Green-Ellis was back on the sideline for the third quarter.

Breaking down the key play

October, 18, 2009
10/18/09
6:29
PM ET

FOXBOROUGH, Mass. -- One of the dazzling plays in the Patriots' 59-0 victory over the Titans was a 40-yard touchdown pass from Tom Brady to Randy Moss on a flea-flicker.

Here's a breakdown of the play:

The situation: The Patriots led 10-0 with 10:02 remaining in the second quarter. New England had the ball on the Titans' 40-yard line, headed toward the open end of the stadium.

Offensive personnel: The Patriots had two receivers, two tight ends and running back BenJarvus Green-Ellis on the field. Receiver Randy Moss lined up on the right side, while Wes Welker was to the left, but not split particularly wide. Tight end Chris Baker was on the right side of the line, with tight end Benjamin Watson on the left side.

At the snap: Brady took his drop from center and handed off to Green-Ellis, who sold the run hard up the middle. "Benny went through there and the guy was really far upfield," Brady recalled. "He turned with Benny and Benny pitched it back."

Defensive play call: "It was quarters coverage, zone coverage, and it was a good play call [by New England]," explained Titans safety Chris Hope. "With the running back touching the ball, it puts me in the run front. I had to respect the run. At the same time, I tried to react and come back and help on the back end and make a play."

Patriots receivers attack the deep parts of the field: Welker sprinted down the field before cutting his route to the middle, while Moss worked behind him, threatening the deep third of the field coming from right to left toward the end zone. "It was definitely a play we were working on and the defense really bit up thinking it was a run," Welker said. "I almost wanted to throw my hand up and take it through the middle. But we have Randy for that."

Brady connects with Moss in the end zone: "I had great time to throw," Brady said. "You can always tell when Randy is open, because he puts on another gear. I just threw it out there, he was wide open, and he made a great catch. It was a big play for us."

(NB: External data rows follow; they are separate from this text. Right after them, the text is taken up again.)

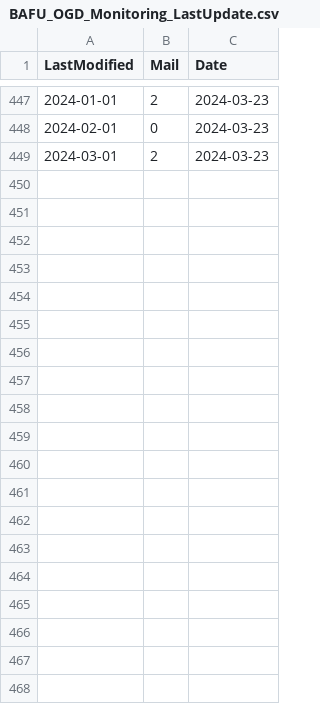
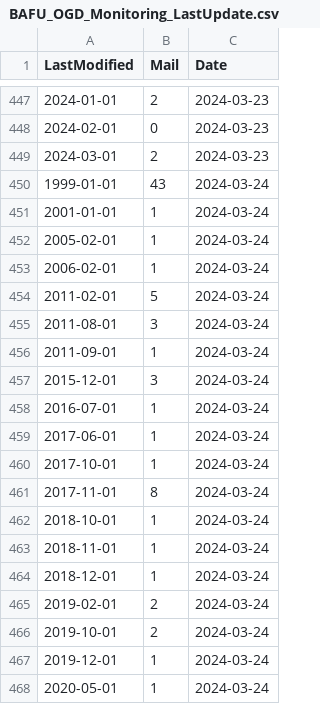
Before and after one commit to nrohrbach/OGD_Monitoring_BAFU, a CSV file: data/BAFU_OGD_Monitoring_LastUpdate.csv, drawn as a sheet; only a part is shown, gaps mark what is left out; the diff covers the shown part only; the diff names each change by its address in the sheet, - before the commit and + after, or states it on an @@ line.

```diff
--- a/data/BAFU_OGD_Monitoring_LastUpdate.csv
+++ b/data/BAFU_OGD_Monitoring_LastUpdate.csv
+row 450: 1999-01-01 | 43 | 2024-03-24
+row 451: 2001-01-01 | 1 | 2024-03-24
+row 452: 2005-02-01 | 1 | 2024-03-24
+row 453: 2006-02-01 | 1 | 2024-03-24
+row 454: 2011-02-01 | 5 | 2024-03-24
+row 455: 2011-08-01 | 3 | 2024-03-24
+row 456: 2011-09-01 | 1 | 2024-03-24
+row 457: 2015-12-01 | 3 | 2024-03-24
+row 458: 2016-07-01 | 1 | 2024-03-24
+row 459: 2017-06-01 | 1 | 2024-03-24
+row 460: 2017-10-01 | 1 | 2024-03-24
+row 461: 2017-11-01 | 8 | 2024-03-24
+row 462: 2018-10-01 | 1 | 2024-03-24
+row 463: 2018-11-01 | 1 | 2024-03-24
+row 464: 2018-12-01 | 1 | 2024-03-24
+row 465: 2019-02-01 | 2 | 2024-03-24
+row 466: 2019-10-01 | 2 | 2024-03-24
+row 467: 2019-12-01 | 1 | 2024-03-24
+row 468: 2020-05-01 | 1 | 2024-03-24
```
Also changed, not shown: 16 added rows elsewhere in this file, data/BAFU_OGD_Monitoring_Datasets.csv, data/BAFU_OGD_Monitoring_Formats.csv, 4 other files.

Result and impact: The touchdown gave the Patriots a 17-0 lead and sparked a five-touchdown quarter that boosted the lead to 45-0 at the half. The game was well in hand.

SPONSORED HEADLINES

Insider